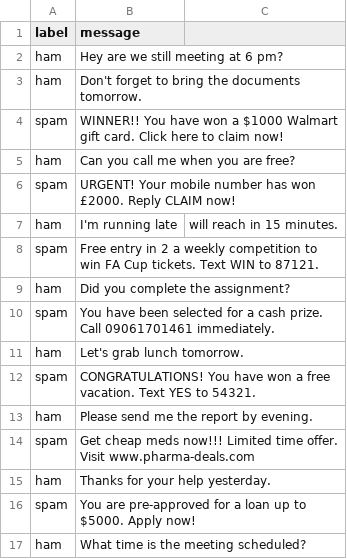
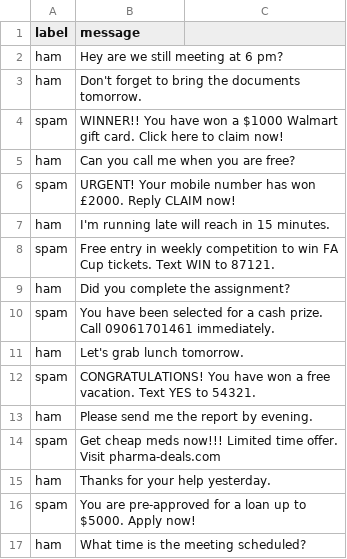
Before and after one commit to shiva-nagendra/ai-30week-journey, a CSV file: spam.csv, drawn as a sheet; only a part is shown; the diff covers the shown part only.

```diff
--- a/spam.csv
+++ b/spam.csv
@@ -7,2 +7,2 @@ spam,URGENT! Your mobile number has won £2000. Reply CLAIM now!
-ham,I'm running late, will reach in 15 minutes.
-spam,Free entry in 2 a weekly competition to win FA Cup tickets. Text WIN to 87121.
+ham,"I'm running late will reach in 15 minutes."
+spam,"Free entry in weekly competition to win FA Cup tickets. Text WIN to 87121."
@@ -14 +14 @@ ham,Please send me the report by evening.
-spam,Get cheap meds now!!! Limited time offer. Visit www.pharma-deals.com
+spam,"Get cheap meds now!!! Limited time offer. Visit pharma-deals.com"
```
Also changed, not shown: 24 removed rows and 1 edited cell elsewhere in this file, 1 other file.
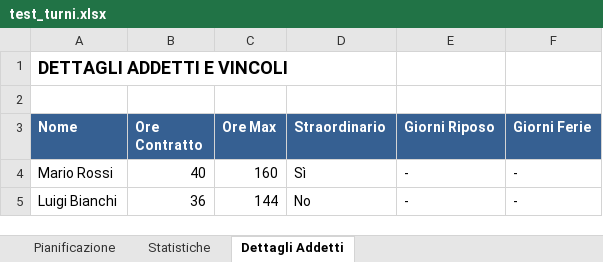
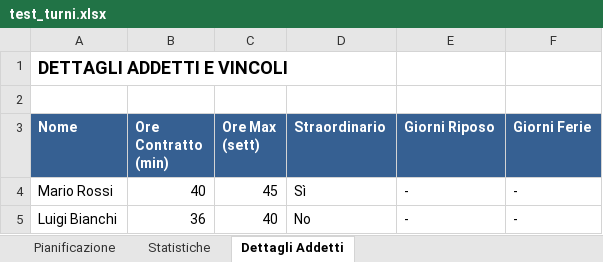
Before and after one commit to santoromarco74/newturni, an Excel workbook: test_turni.xlsx, sheet Dettagli Addetti, drawn as a sheet; values as stored, in another font and other column widths than the file's, no borders; the diff names each change by its address in the sheet, - before the commit and + after, or states it on an @@ line.

```diff
--- a/test_turni.xlsx (sheet Dettagli Addetti)
+++ b/test_turni.xlsx (sheet Dettagli Addetti)
-B3: Ore Contratto
+B3: Ore Contratto (min)
-C3: Ore Max
+C3: Ore Max (sett)
-C4 (Ore Max (sett)): 160
+C4 (Ore Max (sett)): 45
-C5 (Ore Max (sett)): 144
+C5 (Ore Max (sett)): 40
```
Also changed, not shown: sheet Pianificazione, sheet Statistiche.
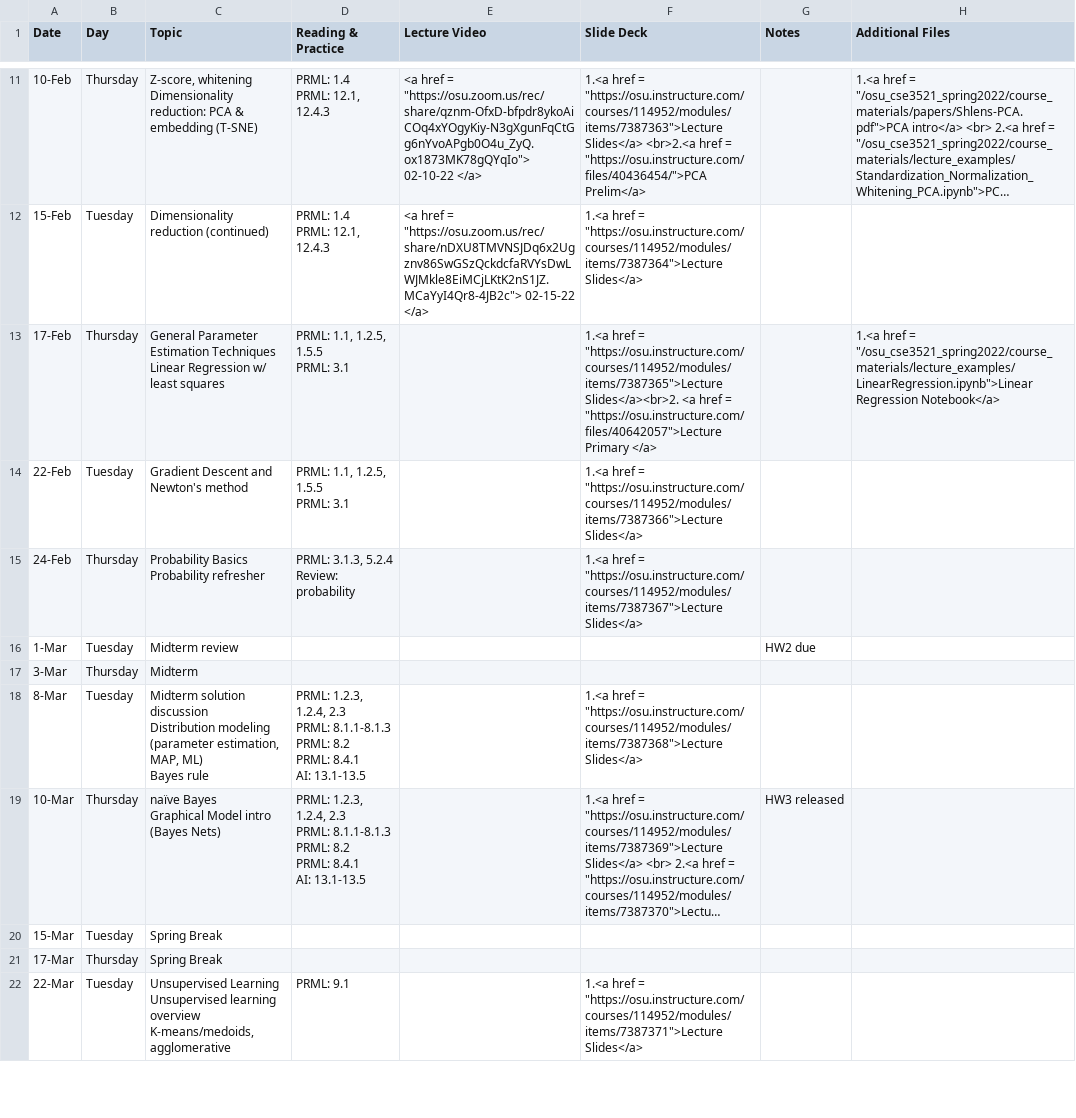
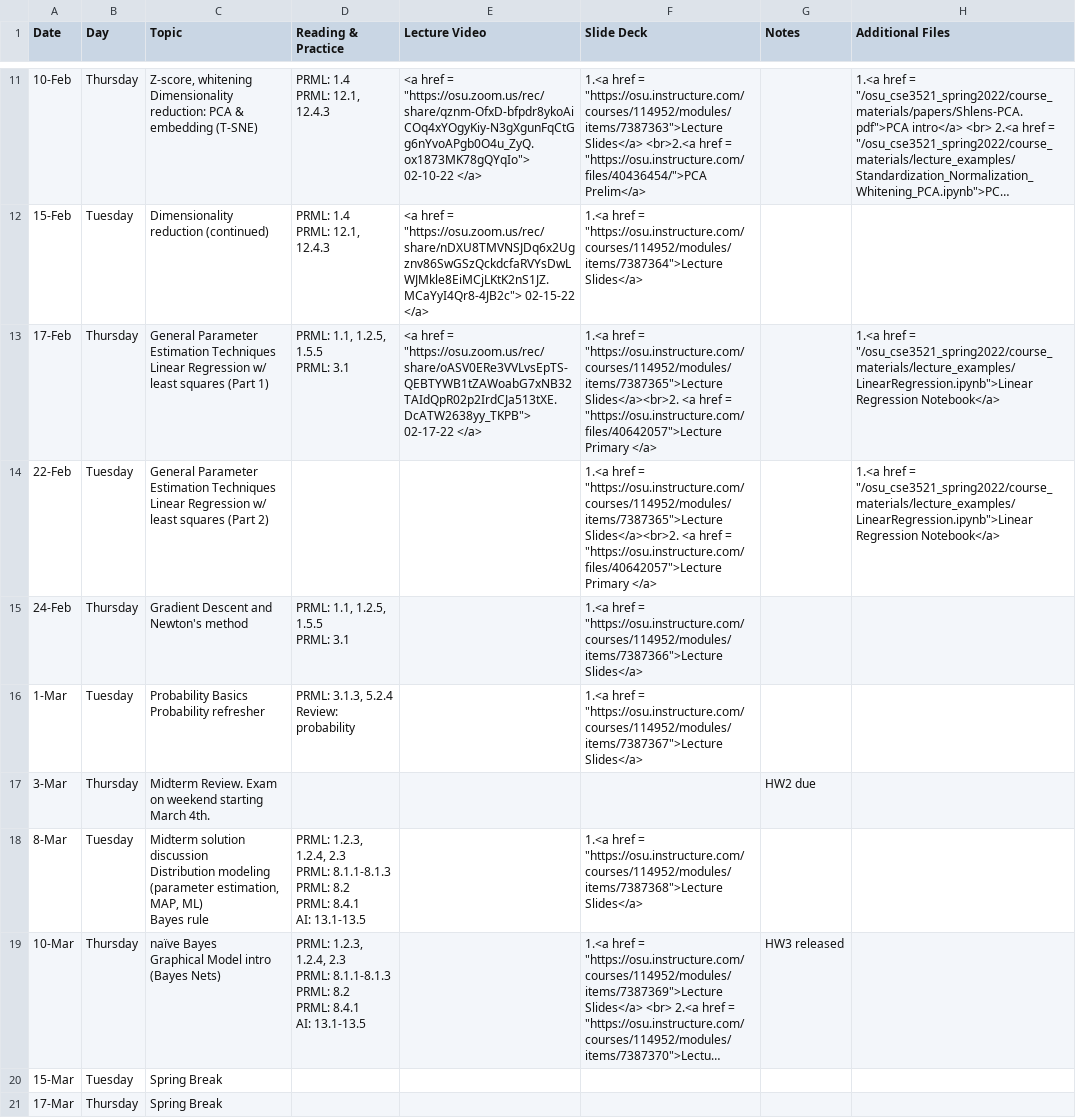
Before and after one commit to malongle91/osu_cse3521_spring2022, a CSV file: _data/Syllabus.csv, drawn as a sheet; only a part is shown, gaps mark what is left out; the shorter side is filled out with more unchanged rows; long unchanged cells end in …; ↵ is a line break in a cell; the diff names each change by its address in the sheet, - before the commit and + after, or states it on an @@ line.

Commit message:
lecture and syllabus

```diff
--- a/_data/Syllabus.csv
+++ b/_data/Syllabus.csv
-C13 (Topic): …least squares
+C13 (Topic): …least squares (Part 1)
-E13 (Lecture Video): (empty)
+E13 (Lecture Video): <a href = "https://osu.zoom.us/rec/share/oASV0ERe3VVLvsEpTS-QEBTYWB1tZAWoabG7xNB32TAIdQpR02p2IrdCJa513tXE.DcATW2638yy_TKPB"> 02-17-22 </a>
-C14 (Topic): Gradient Descent and Newton's method
+C14 (Topic): General Parameter Estimation Techniques ↵ Linear Regression w/ least squares (Part 2)
-D14 (Reading & Practice): PRML: 1.1, 1.2.5, 1.5.5 ↵ PRML: 3.1
+D14 (Reading & Practice): (empty)
-F14 (Slide Deck): …href = "https://osu.instructure.com/courses/114952/modules/items/7387366">Lecture Slides</a>
+F14 (Slide Deck): …href = "https://osu.instructure.com/courses/114952/modules/items/7387365">Lecture Slides</a><br>2. <a href = "https://osu.instructure.com/files/40642057">Lecture Primary </a>
-H14 (Additional Files): (empty)
+H14 (Additional Files): 1.<a href = "/osu_cse3521_spring2022/course_materials/lecture_examples/LinearRegression.ipynb">Linear Regression Notebook</a>
-C15 (Topic): Probability Basics ↵ Probability refresher
+C15 (Topic): Gradient Descent and Newton's method
-D15 (Reading & Practice): PRML: 3.1.3, 5.2.4 ↵ Review: probability
+D15 (Reading & Practice): PRML: 1.1, 1.2.5, 1.5.5 ↵ PRML: 3.1
-F15 (Slide Deck): …href = "https://osu.instructure.com/courses/114952/modules/items/7387367">Lecture Slides</a>
+F15 (Slide Deck): …href = "https://osu.instructure.com/courses/114952/modules/items/7387366">Lecture Slides</a>
-C16 (Topic): Midterm review
+C16 (Topic): Probability Basics ↵ Probability refresher
-D16 (Reading & Practice): (empty)
+D16 (Reading & Practice): PRML: 3.1.3, 5.2.4 ↵ Review: probability
-F16 (Slide Deck): (empty)
+F16 (Slide Deck): 1.<a href = "https://osu.instructure.com/courses/114952/modules/items/7387367">Lecture Slides</a>
-G16 (Notes): HW2 due
+G16 (Notes): (empty)
-C17 (Topic): Midterm
+C17 (Topic): Midterm Review. Exam on weekend starting March 4th.
-G17 (Notes): (empty)
+G17 (Notes): HW2 due
```
Also changed, not shown: 6 other files.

----

The copy must match the listing above exactly, except that it holds no pictures.

[Finished exercise]
Before and after one commit to shiva-nagendra/ai-30week-journey, a CSV file: spam.csv, drawn as a sheet; only a part is shown; the diff covers the shown part only.

```diff
--- a/spam.csv
+++ b/spam.csv
@@ -7,2 +7,2 @@ spam,URGENT! Your mobile number has won £2000. Reply CLAIM now!
-ham,I'm running late, will reach in 15 minutes.
-spam,Free entry in 2 a weekly competition to win FA Cup tickets. Text WIN to 87121.
+ham,"I'm running late will reach in 15 minutes."
+spam,"Free entry in weekly competition to win FA Cup tickets. Text WIN to 87121."
@@ -14 +14 @@ ham,Please send me the report by evening.
-spam,Get cheap meds now!!! Limited time offer. Visit www.pharma-deals.com
+spam,"Get cheap meds now!!! Limited time offer. Visit pharma-deals.com"
```
Also changed, not shown: 24 removed rows and 1 edited cell elsewhere in this file, 1 other file.
Before and after one commit to santoromarco74/newturni, an Excel workbook: test_turni.xlsx, sheet Dettagli Addetti, drawn as a sheet; values as stored, in another font and other column widths than the file's, no borders; the diff names each change by its address in the sheet, - before the commit and + after, or states it on an @@ line.

```diff
--- a/test_turni.xlsx (sheet Dettagli Addetti)
+++ b/test_turni.xlsx (sheet Dettagli Addetti)
-B3: Ore Contratto
+B3: Ore Contratto (min)
-C3: Ore Max
+C3: Ore Max (sett)
-C4 (Ore Max (sett)): 160
+C4 (Ore Max (sett)): 45
-C5 (Ore Max (sett)): 144
+C5 (Ore Max (sett)): 40
```
Also changed, not shown: sheet Pianificazione, sheet Statistiche.
Before and after one commit to malongle91/osu_cse3521_spring2022, a CSV file: _data/Syllabus.csv, drawn as a sheet; only a part is shown, gaps mark what is left out; the shorter side is filled out with more unchanged rows; long unchanged cells end in …; ↵ is a line break in a cell; the diff names each change by its address in the sheet, - before the commit and + after, or states it on an @@ line.

Commit message:
lecture and syllabus

```diff
--- a/_data/Syllabus.csv
+++ b/_data/Syllabus.csv
-C13 (Topic): …least squares
+C13 (Topic): …least squares (Part 1)
-E13 (Lecture Video): (empty)
+E13 (Lecture Video): <a href = "https://osu.zoom.us/rec/share/oASV0ERe3VVLvsEpTS-QEBTYWB1tZAWoabG7xNB32TAIdQpR02p2IrdCJa513tXE.DcATW2638yy_TKPB"> 02-17-22 </a>
-C14 (Topic): Gradient Descent and Newton's method
+C14 (Topic): General Parameter Estimation Techniques ↵ Linear Regression w/ least squares (Part 2)
-D14 (Reading & Practice): PRML: 1.1, 1.2.5, 1.5.5 ↵ PRML: 3.1
+D14 (Reading & Practice): (empty)
-F14 (Slide Deck): …href = "https://osu.instructure.com/courses/114952/modules/items/7387366">Lecture Slides</a>
+F14 (Slide Deck): …href = "https://osu.instructure.com/courses/114952/modules/items/7387365">Lecture Slides</a><br>2. <a href = "https://osu.instructure.com/files/40642057">Lecture Primary </a>
-H14 (Additional Files): (empty)
+H14 (Additional Files): 1.<a href = "/osu_cse3521_spring2022/course_materials/lecture_examples/LinearRegression.ipynb">Linear Regression Notebook</a>
-C15 (Topic): Probability Basics ↵ Probability refresher
+C15 (Topic): Gradient Descent and Newton's method
-D15 (Reading & Practice): PRML: 3.1.3, 5.2.4 ↵ Review: probability
+D15 (Reading & Practice): PRML: 1.1, 1.2.5, 1.5.5 ↵ PRML: 3.1
-F15 (Slide Deck): …href = "https://osu.instructure.com/courses/114952/modules/items/7387367">Lecture Slides</a>
+F15 (Slide Deck): …href = "https://osu.instructure.com/courses/114952/modules/items/7387366">Lecture Slides</a>
-C16 (Topic): Midterm review
+C16 (Topic): Probability Basics ↵ Probability refresher
-D16 (Reading & Practice): (empty)
+D16 (Reading & Practice): PRML: 3.1.3, 5.2.4 ↵ Review: probability
-F16 (Slide Deck): (empty)
+F16 (Slide Deck): 1.<a href = "https://osu.instructure.com/courses/114952/modules/items/7387367">Lecture Slides</a>
-G16 (Notes): HW2 due
+G16 (Notes): (empty)
-C17 (Topic): Midterm
+C17 (Topic): Midterm Review. Exam on weekend starting March 4th.
-G17 (Notes): (empty)
+G17 (Notes): HW2 due
```
Also changed, not shown: 6 other files.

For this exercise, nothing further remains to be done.